Tang poet Wang Bo greatly appreciated this complex and beautiful poem and included it in his personal poetry collection, as he praised the poem as “elegant, intriguing, diverse and rhythmical.”

 

Creativity in needlework
In Chinese culture, the idea that “farmers shall be sweating at the plow, scholars shall be diligent in learning, and women shall be skilled at needlework” is prevalent. As a medium in which women could materialize their ideas, needlework was closely related to women’s lives.


Needlework, as a Chinese folk art, refers to women’s traditional jobs such as spinning, weaving, sewing, embroidering, applique, patching, pattern cutting, starching, dyeing, and making caps and shoes. Any handiwork by women can be called needlework or nühong in Chinese.


As the craft became popular among ancient Chinese women, it influenced women’s lifestyles, values and emotional expression. Therefore, using needle and thread instead of pen and ink to express themselves is a unique feature of Chinese women’s art. The needlework and the word form a special interactive relationship.


In many parts of China, there is a tradition of woman expressing their love through embroidery, weaving and other means, thus establishing a special discourse system. “Jiu Zhang Ji,” a famous Song ci lyric by an unknown writer, sings of the subtle feelings of an unmarried woman through the description of needlework.


Needlework and female emotions are fully combined to form a complete and complex symbolic system. Needlework and text, as two sets of symbols, become freely interchangeable. Similar “needlework plus text” expression can also be seen in Dream of the Red Chamber and Plum in the Golden Vase. It can be said that the visuals and texts are a complete writing form of ancient women.


From the perspective of literature research, as a unique form of women’s expression, needlework uses a different way of thinking from writing. In short, the words tend to be plain, linear and straightforward, while the needlework reciprocates, interweaves and overlays, steering away from the linear logic of words, often creating stereoscopic, multi-dimensional and spatial expression.


In ancient China, women had long been trained to do needlework in their boudoir. In a way, needlework can indeed be regarded as a kind of poetics, and women who engage in it metaphorical poets. The graphic writing of needlework and text is closely connected with traditional writing in a metaphorical way, and also it expands the writing medium in practice. In this sense, we can say that ancient Chinese women have been engaged in cross-media creation for thousands of years.
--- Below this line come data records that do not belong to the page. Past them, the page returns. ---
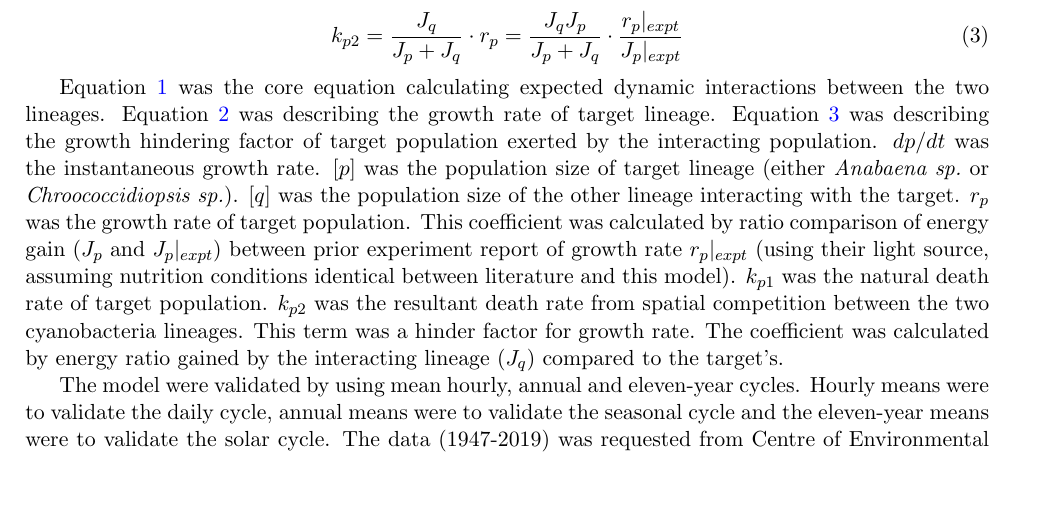
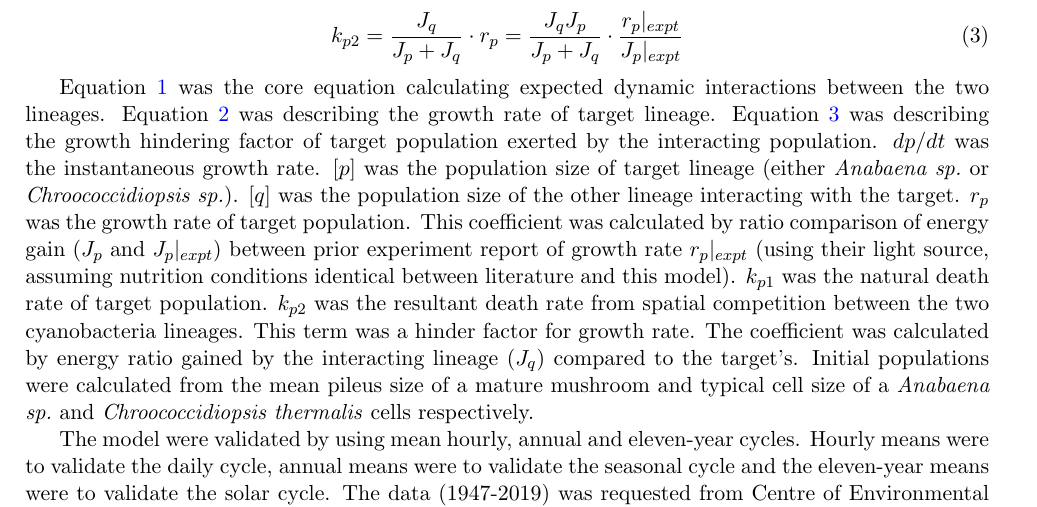
Before and after one commit to ph-u/PhyBac_C-Capture, a LaTeX thesis (code/thesisSec/method.tex): part of page 1 of 2, cut so that both start at the same text, the shorter picture padded with empty space. Compiled offline with pdfLaTeX.

Commit message:
add initial population calculation method

```diff
--- a/code/thesisSec/method.tex
+++ b/code/thesisSec/method.tex
@@ -26,7 +26,7 @@ A set of ordinary differential equations (ODEs) were used describing this coexis
     k_{p2} = \dfrac{J_q}{J_p + J_q}\cdot r_p = \dfrac{J_q J_p}{J_p + J_q}\cdot \dfrac{r_p|_{expt}}{J_p|_{expt}}
 \end{equation}
 
-Equation \ref{eq:main} was the core equation calculating expected dynamic interactions between the two lineages.  Equation \ref{eq:growth} was describing the growth rate of target lineage.  Equation \ref{eq:compete} was describing the growth hindering factor of target population exerted by the interacting population.  $dp/dt$ was the instantaneous growth rate.  $[p]$ was the \ps\ of target lineage (either \As\ or \Cs).  $[q]$ was the \ps\ of the other lineage interacting with the target.  $r_p$ was the growth rate of target population.  This coefficient was calculated by ratio comparison of energy gain ($J_p$ and $J_p|_{expt}$) between prior experiment report of growth rate $r_p|_{expt}$ (using their light source, assuming nutrition conditions identical between literature and this model).  $k_{p1}$ was the natural death rate of target population.  $k_{p2}$ was the resultant death rate from spatial competition between the two cyanobacteria lineages.  This term was a hinder factor for growth rate.  The coefficient was calculated by energy ratio gained by the interacting lineage ($J_q$) compared to the target's.
+Equation \ref{eq:main} was the core equation calculating expected dynamic interactions between the two lineages.  Equation \ref{eq:growth} was describing the growth rate of target lineage.  Equation \ref{eq:compete} was describing the growth hindering factor of target population exerted by the interacting population.  $dp/dt$ was the instantaneous growth rate.  $[p]$ was the \ps\ of target lineage (either \As\ or \Cs).  $[q]$ was the \ps\ of the other lineage interacting with the target.  $r_p$ was the growth rate of target population.  This coefficient was calculated by ratio comparison of energy gain ($J_p$ and $J_p|_{expt}$) between prior experiment report of growth rate $r_p|_{expt}$ (using their light source, assuming nutrition conditions identical between literature and this model).  $k_{p1}$ was the natural death rate of target population.  $k_{p2}$ was the resultant death rate from spatial competition between the two cyanobacteria lineages.  This term was a hinder factor for growth rate.  The coefficient was calculated by energy ratio gained by the interacting lineage ($J_q$) compared to the target's.  Initial populations were calculated from the mean pileus size of a mature mushroom and typical cell size of a \As\ and \Ct\ cells respectively.
 
 The model were validated by using mean hourly, annual and eleven-year cycles.  Hourly means were to validate the daily cycle, annual means were to validate the seasonal cycle and the eleven-year means were to validate the solar cycle.  The data (1947-2019) was requested from Centre of Environmental Data Analysis (CEDA) Archive.\autocite{solarData}
 
```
In today’s cross-media context, many female writers try to implement a special structure of women’s expression by inheriting the traditions of their ancestors. Hong Kong novelist Xi Xi is one representative. Her novel Flying Carpet: A Tale of Fertillia adopts the method of weaving in structure. Xi Xi is good at sewing puppets by hand. When she makes them, she often has wonderful literary thoughts, and as such the novel actively explores a conversation between the codes of hand craft and literature.


The structural arrangement of the novel is very creative, which reflects the influence of women’s craftwork on their way of thinking and cognition, and it also continues the special writing tradition of mutually supporting visuals and text in traditional Chinese women’s expression.


To sum up, women’s expression has a long history of jointly using visuals and text, which reflects the unique aesthetics of Chinese women. However, since the concept of women’s literature comes from the West, when studying the creation of Chinese women’s literature, scholars often do not distinguish the imported Western theories from the tradition.


Therefore, an in-depth study of the tradition will be conducive to understanding the creativity of Chinese women’s literature, and it will also be of great value in constructing the theory of a women’s literature with Chinese characteristics.

Xiao Lihua is from the College of Humanities at Zhejiang Normal University.